9. I find one more fundamental hurdle in the way of the petitioner. K. P. Chowdhry v. State of Madhya Pradesh, AIR 1967 SC 203 and Mulamchand's case (AIR 1968 SC 1218) (supra) clearly provide that Art. 299 of the Constitution of India is mandatory and if no contract is entered into in those terms then it is a void transaction and cannot be given effect to in Court of law. In pursuance of such a void contract if a party incurs the expenditure then that party is entitled to reimbursement not because of the contract but on the. rule of quasi-contract or restitution and it becomes subject to obligation or duty to account the defendant for what he has received in the transaction. Both these judgments are applicable to the facts of the present case and the learned District Judge was in error in not applying the rule laid down in Mulamchand's case (supra) which was clearly applicable to this case and is not distinguishable. Once the main contract is void then the arbitration clause contained therein becomes meaningless because the arbitration clause is provided for reference of present or future disputes to arbitration under a valid agreement and if the agreement itself is invalid the arbitration clause falls with it. The Courts below erred in relying on A. L Rallia Ram's case (AIR 1963 SC 1685) (supra) in coming to the conclusion that even unsigned written contracts can be valid. In A. L. Rallia Ram's case (supra) it was assumed that there was a valid existence of contract but the arbitration agreement which was reduced to writing though not signed by the parties was subject matter of consideration. On these facts it was held that an unsigned written arbitration agreement would be valid. As regards S. Kesar Singh's case (AIR 1978 J&K; 102) (supra) I am of the opinion that that has not been correctly decided. Only reference was made to A. L. Rallia Ram's case (supra) and not to K. P. Chowdhary's case (AIR 1967 SC 203) and Mulamchand's case (AIR 1968 SC 1218) (supra) If these two judgments had been noticed the decision would have been otherwise. Accordingly, I dissent from S. Kesar Singh's case (supra) and hold that merely because of submission of tender and acceptance thereof no binding contract as envisaged by Art. 299 of the Constitution can come into existence. Accordingly, I hold that in the present case no binding contract came into being between the parties within the meaning of Article 299 of the Constitution with the result that the arbitration clause contained in the unsigned agreement could not be relied upon for claiming stay under S. 34 of the Act. On this reasoning also the application filed by the petitioner under S. 34 of the Act deserves to be dismissed.

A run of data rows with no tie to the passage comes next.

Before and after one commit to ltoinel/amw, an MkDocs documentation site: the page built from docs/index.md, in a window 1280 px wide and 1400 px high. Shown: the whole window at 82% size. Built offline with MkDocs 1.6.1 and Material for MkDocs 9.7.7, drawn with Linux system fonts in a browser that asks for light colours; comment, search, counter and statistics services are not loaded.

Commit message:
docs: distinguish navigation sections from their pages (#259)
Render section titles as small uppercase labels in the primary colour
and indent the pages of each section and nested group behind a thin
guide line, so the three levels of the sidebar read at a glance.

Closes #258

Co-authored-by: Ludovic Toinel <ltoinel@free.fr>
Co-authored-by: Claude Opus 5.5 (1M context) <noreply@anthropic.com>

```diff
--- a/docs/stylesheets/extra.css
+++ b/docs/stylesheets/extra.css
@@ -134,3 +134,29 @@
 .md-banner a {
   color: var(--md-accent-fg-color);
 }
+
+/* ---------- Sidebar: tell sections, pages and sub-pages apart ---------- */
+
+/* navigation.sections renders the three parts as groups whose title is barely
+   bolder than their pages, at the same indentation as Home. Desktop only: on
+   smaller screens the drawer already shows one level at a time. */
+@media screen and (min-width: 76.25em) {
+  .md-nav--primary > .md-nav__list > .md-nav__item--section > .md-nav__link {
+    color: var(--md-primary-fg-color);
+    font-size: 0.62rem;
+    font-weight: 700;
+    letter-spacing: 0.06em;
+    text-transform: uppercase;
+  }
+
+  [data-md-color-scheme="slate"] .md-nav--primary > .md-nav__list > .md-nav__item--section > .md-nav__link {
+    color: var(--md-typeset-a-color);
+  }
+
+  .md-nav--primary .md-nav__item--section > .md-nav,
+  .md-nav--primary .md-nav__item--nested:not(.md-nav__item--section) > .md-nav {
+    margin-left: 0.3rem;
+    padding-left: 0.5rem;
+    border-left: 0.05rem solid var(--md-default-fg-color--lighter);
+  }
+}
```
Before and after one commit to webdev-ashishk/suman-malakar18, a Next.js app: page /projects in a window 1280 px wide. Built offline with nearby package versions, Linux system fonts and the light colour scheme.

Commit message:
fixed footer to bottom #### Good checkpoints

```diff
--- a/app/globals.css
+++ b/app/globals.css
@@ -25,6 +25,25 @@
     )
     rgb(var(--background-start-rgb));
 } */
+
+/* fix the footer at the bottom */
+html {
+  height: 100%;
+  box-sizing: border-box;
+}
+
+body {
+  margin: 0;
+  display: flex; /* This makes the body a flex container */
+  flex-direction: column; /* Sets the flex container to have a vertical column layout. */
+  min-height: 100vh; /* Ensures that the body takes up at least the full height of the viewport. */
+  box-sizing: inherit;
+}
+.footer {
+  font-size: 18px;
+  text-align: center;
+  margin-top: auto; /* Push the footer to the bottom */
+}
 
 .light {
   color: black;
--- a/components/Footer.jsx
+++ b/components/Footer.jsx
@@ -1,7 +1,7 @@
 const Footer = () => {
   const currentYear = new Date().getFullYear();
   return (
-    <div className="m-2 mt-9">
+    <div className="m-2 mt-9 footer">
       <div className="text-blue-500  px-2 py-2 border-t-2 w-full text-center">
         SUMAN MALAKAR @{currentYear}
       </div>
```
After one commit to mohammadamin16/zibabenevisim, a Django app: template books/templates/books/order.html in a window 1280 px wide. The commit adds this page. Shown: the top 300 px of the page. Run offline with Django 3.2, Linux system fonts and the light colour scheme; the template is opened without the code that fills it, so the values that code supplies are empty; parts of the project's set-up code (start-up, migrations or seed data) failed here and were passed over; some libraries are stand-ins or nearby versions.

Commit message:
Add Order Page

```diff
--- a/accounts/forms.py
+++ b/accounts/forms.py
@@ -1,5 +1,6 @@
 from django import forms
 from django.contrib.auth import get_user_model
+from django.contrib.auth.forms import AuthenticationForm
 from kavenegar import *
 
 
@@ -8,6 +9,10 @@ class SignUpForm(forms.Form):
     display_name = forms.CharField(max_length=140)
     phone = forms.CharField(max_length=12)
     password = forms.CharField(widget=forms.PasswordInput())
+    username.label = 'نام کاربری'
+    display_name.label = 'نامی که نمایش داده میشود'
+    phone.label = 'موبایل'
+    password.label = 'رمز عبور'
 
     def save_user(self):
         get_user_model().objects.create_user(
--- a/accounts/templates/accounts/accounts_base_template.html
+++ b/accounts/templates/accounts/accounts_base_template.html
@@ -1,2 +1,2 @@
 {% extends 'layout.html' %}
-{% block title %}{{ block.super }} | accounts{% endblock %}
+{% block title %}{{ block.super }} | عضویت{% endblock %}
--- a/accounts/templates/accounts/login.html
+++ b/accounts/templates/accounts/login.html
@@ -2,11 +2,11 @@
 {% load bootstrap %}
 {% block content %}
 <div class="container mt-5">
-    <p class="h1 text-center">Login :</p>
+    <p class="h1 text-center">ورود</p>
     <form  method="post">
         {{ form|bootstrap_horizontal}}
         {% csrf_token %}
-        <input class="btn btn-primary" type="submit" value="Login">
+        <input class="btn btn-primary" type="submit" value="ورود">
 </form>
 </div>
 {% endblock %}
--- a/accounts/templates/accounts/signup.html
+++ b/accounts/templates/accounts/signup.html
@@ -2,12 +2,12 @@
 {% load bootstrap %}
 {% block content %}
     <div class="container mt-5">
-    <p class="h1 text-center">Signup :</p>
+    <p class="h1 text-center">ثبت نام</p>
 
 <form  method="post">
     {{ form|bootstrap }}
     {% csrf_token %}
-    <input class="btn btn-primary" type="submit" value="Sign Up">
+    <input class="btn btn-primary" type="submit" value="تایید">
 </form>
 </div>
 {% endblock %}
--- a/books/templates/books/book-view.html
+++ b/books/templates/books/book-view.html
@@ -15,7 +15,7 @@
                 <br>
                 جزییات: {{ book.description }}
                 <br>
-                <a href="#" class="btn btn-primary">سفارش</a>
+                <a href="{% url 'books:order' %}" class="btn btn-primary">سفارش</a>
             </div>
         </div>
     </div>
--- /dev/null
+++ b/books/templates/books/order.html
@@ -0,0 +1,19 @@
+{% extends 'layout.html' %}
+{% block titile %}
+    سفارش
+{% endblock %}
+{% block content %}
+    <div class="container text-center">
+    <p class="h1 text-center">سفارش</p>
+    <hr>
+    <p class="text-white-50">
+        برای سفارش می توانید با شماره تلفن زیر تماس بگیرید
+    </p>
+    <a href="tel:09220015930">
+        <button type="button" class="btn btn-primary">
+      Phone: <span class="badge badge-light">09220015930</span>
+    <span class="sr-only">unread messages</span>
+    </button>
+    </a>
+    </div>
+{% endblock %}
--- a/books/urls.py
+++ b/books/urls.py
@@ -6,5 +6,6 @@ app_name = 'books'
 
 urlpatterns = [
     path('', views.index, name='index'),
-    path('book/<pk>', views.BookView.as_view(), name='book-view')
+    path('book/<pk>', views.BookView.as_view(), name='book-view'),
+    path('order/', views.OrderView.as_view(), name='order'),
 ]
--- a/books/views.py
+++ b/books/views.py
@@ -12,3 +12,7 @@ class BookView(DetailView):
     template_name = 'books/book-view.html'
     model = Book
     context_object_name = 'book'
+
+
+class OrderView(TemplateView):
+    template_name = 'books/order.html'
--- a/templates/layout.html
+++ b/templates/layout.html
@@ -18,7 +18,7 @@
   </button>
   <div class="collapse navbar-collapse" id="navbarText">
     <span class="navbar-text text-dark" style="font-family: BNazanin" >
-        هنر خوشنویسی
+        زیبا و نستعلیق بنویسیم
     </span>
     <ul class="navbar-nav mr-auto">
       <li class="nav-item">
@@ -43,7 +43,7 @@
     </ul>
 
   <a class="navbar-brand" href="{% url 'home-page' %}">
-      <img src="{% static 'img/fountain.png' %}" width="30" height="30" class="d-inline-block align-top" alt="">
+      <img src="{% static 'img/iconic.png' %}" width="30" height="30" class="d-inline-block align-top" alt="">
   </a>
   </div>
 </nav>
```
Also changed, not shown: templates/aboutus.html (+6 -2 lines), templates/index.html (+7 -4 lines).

10. For the reasons recorded above this revision is devoid of merit and is dismissed with no order as to costs.
11. Revision dismissed.